    Plus, he’s hot. Ostensibly heterosexual, but hot nonetheless. A boy can dream.

  19. “Citizens have a responsibility to learn how wars are conducted in their name – a responsibility they can’t discharge without the help of wikileaks.”

    You know, I do agree with the first part of that. It is a matter of degree though. Should the public have all the details? Certainly not. I did caveat that position was a straw man, because I haven’t seen anyone advocate that the government or the military have no secrets, just that they shouldn’t have some particular secrets. Of course, who gets to decide what is an appropriate secret?

    I apologize for provocative and patronizing tone earlier, but I guess I don’t share much confidence in wikipedia-style public policy. Maybe that suspicion comes from my personal experiences with religion and my observations of politics and science policy: I’ve seen plenty of cases where even in situations with abundant information and the most toothless authority figures, the hive mind choses a path that is not even self-interested, let alone rational, moral, or just.

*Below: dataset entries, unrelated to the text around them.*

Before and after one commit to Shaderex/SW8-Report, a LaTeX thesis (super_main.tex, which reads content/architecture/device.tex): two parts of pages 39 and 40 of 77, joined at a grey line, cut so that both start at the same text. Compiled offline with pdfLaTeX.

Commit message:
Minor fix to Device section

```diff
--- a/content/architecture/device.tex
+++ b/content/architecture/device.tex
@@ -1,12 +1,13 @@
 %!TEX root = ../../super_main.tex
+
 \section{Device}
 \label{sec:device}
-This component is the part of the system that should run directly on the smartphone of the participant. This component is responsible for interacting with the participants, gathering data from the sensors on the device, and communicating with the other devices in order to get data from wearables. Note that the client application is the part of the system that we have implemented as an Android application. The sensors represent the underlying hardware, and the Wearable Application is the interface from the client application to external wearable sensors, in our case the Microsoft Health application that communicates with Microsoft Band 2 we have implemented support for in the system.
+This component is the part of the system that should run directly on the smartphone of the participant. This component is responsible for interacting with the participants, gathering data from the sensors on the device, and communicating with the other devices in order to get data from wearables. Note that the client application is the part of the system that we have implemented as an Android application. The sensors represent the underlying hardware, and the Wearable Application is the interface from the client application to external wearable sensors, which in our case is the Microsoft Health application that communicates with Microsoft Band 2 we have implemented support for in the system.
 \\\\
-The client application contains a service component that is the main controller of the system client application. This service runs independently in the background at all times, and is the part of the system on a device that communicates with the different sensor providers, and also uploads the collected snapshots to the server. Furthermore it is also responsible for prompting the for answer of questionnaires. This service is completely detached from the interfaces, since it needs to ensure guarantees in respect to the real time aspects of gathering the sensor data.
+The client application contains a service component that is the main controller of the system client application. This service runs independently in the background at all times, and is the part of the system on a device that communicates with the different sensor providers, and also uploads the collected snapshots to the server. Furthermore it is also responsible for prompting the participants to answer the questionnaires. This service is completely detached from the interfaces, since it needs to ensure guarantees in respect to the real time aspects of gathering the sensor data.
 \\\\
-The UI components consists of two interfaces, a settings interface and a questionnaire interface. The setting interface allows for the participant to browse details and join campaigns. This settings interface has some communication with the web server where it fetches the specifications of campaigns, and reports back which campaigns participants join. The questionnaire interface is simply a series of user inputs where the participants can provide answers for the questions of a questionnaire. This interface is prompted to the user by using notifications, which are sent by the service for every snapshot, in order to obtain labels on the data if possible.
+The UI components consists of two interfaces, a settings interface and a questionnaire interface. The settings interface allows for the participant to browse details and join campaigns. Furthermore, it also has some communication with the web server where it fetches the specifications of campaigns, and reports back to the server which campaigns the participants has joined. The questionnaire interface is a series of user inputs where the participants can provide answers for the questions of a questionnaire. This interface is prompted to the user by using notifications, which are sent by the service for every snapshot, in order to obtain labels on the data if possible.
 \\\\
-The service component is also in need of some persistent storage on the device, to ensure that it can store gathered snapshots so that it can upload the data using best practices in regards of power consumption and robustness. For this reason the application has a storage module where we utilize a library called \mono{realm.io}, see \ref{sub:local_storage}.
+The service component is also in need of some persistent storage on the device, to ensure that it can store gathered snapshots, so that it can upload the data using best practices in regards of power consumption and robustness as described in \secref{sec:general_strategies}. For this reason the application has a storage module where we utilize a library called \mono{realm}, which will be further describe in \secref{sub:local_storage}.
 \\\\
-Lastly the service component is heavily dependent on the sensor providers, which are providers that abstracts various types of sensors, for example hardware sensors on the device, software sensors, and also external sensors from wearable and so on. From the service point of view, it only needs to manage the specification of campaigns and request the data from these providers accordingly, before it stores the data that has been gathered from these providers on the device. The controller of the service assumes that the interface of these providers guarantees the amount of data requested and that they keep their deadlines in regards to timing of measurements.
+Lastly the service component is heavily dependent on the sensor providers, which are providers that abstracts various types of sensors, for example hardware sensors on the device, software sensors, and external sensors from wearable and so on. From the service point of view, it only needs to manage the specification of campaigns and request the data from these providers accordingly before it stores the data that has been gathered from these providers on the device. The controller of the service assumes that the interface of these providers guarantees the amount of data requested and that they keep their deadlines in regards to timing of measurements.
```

    I’d agree some disclosure is critical. But after a point I don’t think it would gain us anything in morality or rationality.

    1. The hive mind can move on, but it won’t happen unless secrets are wrenched from the control of the Concealer-in-Chief and his minions. I get the strawman thing, but you do come across a little like a middle ages cleric decrying the idea of a vernacular bible.
      The US security sector has had a very long time to prove the value of their policy of information control, to prove that they do more with that power than simply use it to amass more power. Don’t you think they have failed? Don’t you think they are out of control? Don’t you think that they are just covering their crimes and ineptness? Do you really think that they will release enough current, vital material to the public, if left to their own devices?

      Also, how many schools, police stations and hospitals are Americans willing to sacrifice in order to keep losing these multi-trillion dollar wars? Thanks to wikleaks, hopefully the answer will soon be “none at all”.

  20. “What happens next is the big question”

    Well how about:
    step 1: parts of the internet get ‘attacked by terrorists’
    step 2: public, media and companies demand that politicians take immediate action
    step 3: great firewall is implemented to ‘protect our freedoms’

    shouldn’t be too difficult :o)

    BTW Xeni: great interview! Really highlights the important points of this event!

  21. I think people are missing the most important point of this. Afghans who were risking there own and their families lives to help us are named in these documents. The Taliban is not happy about this and will probably retaliate.

  22. Today was the anniversary of the US occupation of Haiti.

    I’d be willing to bet that they couldn’t get away with what they did, overtly for 19 years, covertly for decades more, with constant Inet coverage.

Comments are closed.